One of the main hospitals used by people in Spalding and South Holland is under fire from the Care Quality Commission for operating with an “unsafe” level of staff.
Pilgrim Hospital at Boston is one of 17 hospitals named by the commission for having too few staff and the major health service workers’ union, Unison, says staff shortages are a long standing problem at Pilgrim.
Health Secretary Jeremy Hunt expects “swift action” to be taken by those named and has backed a call by nursing leaders for all hospitals to publish staffing levels twice a year and the evidence to support them.
The United Lincolnshire Hospitals Trust, which runs Pilgrim, declined to reveal staffing levels for a year ago when this newspaper asked for “then and now” figures.
We also asked if the trust considers the present staffing level to be safe – and whether the trust will publish staff numbers twice a year.
Trust communications officer Anna Temple said: “We review staffing levels on our wards on a daily basis and, where necessary, we use bank and agency staff to ensure safe staffing levels.
“The story we are talking about is based on an inspection the CQC did at Pilgrim in December 2011, and we have recruited additional staff since then.
“We currently have 2,066 whole time equivalent staff at Pilgrim, and have had some 354 new starters in the last calendar year. Obviously some of these will replace people who have left in the year, but some will be additional too.
“We are planning to publish our staffing levels as suggested by Jeremy Hunt.”
Pilgrim Hospital made news in July 2011 after the Nursing and Midwifery Council pulled around 100 student nurses out of the hospital.
Unison spokesman Peter Savage said staffing levels were a part of the problem at that time because there were insufficient staff at the hospital to deliver proper training.

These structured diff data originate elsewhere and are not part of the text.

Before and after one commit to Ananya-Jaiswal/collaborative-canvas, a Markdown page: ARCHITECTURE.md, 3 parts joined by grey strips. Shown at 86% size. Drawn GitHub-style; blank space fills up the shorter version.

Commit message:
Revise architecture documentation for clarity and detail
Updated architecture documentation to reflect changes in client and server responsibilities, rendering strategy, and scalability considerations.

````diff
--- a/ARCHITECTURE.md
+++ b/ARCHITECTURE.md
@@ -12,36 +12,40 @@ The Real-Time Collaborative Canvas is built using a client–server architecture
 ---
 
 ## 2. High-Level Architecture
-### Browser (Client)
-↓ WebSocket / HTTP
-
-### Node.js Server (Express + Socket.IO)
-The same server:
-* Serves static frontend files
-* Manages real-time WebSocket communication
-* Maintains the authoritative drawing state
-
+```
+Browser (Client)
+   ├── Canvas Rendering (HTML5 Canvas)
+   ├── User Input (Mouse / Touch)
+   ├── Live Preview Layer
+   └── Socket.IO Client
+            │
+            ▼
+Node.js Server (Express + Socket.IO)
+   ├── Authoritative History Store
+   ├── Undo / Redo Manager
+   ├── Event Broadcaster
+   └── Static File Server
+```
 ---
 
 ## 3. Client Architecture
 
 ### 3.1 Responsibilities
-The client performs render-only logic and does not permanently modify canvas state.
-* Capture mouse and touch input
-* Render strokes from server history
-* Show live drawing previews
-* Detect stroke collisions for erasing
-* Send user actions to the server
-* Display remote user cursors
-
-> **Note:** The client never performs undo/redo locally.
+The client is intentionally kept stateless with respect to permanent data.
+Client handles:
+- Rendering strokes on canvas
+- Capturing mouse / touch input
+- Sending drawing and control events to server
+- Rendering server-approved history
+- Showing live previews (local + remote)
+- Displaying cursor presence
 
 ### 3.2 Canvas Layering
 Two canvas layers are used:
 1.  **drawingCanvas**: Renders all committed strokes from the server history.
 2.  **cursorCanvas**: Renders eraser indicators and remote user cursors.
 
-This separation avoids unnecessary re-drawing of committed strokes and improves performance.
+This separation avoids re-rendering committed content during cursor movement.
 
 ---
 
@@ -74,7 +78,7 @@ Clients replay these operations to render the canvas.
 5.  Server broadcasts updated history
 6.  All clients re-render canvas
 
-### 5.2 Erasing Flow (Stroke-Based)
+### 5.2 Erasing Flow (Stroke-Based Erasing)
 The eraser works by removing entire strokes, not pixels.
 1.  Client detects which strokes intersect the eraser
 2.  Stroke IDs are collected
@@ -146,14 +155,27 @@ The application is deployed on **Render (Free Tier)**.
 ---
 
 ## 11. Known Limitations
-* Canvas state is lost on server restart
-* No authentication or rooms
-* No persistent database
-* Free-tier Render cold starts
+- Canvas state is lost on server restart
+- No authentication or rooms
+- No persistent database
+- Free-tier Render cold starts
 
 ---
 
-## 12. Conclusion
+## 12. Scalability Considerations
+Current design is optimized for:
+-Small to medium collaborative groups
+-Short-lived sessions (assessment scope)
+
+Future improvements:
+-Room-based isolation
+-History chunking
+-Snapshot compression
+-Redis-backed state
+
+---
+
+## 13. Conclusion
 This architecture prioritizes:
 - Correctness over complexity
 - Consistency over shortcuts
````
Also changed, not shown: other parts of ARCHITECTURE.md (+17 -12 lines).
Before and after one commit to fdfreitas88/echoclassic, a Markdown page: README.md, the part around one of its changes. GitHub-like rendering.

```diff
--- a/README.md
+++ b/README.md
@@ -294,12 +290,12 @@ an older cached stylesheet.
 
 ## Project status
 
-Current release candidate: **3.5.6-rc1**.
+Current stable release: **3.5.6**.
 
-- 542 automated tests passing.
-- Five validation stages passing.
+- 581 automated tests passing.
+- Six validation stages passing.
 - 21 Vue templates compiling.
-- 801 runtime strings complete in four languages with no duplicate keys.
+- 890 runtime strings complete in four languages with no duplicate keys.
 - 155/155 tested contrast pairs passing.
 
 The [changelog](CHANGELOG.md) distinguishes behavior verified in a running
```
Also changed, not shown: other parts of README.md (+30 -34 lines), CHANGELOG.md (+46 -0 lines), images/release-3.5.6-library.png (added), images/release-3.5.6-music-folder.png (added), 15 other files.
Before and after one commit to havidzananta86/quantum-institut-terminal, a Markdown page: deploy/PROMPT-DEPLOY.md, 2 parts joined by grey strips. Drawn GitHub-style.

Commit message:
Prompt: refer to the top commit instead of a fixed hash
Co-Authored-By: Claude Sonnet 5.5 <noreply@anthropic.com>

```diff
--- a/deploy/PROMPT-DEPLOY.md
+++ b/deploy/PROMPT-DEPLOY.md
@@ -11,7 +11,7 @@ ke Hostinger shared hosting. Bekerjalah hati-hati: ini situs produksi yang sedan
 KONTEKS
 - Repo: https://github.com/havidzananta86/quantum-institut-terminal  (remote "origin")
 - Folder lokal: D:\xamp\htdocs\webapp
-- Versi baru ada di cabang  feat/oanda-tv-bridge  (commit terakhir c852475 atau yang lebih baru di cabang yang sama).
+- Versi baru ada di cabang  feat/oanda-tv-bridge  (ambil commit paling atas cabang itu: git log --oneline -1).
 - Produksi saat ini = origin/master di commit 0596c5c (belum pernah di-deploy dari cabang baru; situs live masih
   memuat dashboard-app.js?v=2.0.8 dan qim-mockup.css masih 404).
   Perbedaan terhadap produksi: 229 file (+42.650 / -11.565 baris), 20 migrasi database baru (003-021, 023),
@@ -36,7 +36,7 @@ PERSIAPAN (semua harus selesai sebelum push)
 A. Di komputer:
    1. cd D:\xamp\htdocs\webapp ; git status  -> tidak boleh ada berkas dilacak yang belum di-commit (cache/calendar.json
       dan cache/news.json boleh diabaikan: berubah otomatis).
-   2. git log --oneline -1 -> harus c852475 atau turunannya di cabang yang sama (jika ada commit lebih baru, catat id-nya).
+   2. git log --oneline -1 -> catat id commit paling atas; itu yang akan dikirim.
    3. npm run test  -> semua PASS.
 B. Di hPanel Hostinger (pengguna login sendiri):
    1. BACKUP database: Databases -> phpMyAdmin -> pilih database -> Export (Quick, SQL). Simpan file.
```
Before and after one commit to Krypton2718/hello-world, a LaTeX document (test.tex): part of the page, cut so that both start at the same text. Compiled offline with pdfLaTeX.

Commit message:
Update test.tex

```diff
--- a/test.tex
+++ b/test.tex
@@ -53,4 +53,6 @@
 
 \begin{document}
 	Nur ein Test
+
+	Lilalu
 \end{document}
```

He said: “Staffing is a problem right across the NHS to be honest, but I think Pilgrim is at the extreme end of that.”
Mr Savage said there are 6,000 fewer nurses nationally now compared to the time of the General Election.
He said one of Pilgrim’s problems is that it is so remote and finds it difficult to pull in people from the outside.
The Care Quality Commission also criticised unsafe staffing at The Cavell Centre, Peterborough, which is run by the Cambridge and Peterborough NHS Foundation Trust, and Stamford and Rutland Hospital.
Chris Wilkinson, director of care quality and chief nurse at Stamford and Rutland Hospital, said steps have been taken to “ensure appropriate nurse staffing levels and care standards for patients” and staff levels are monitored daily.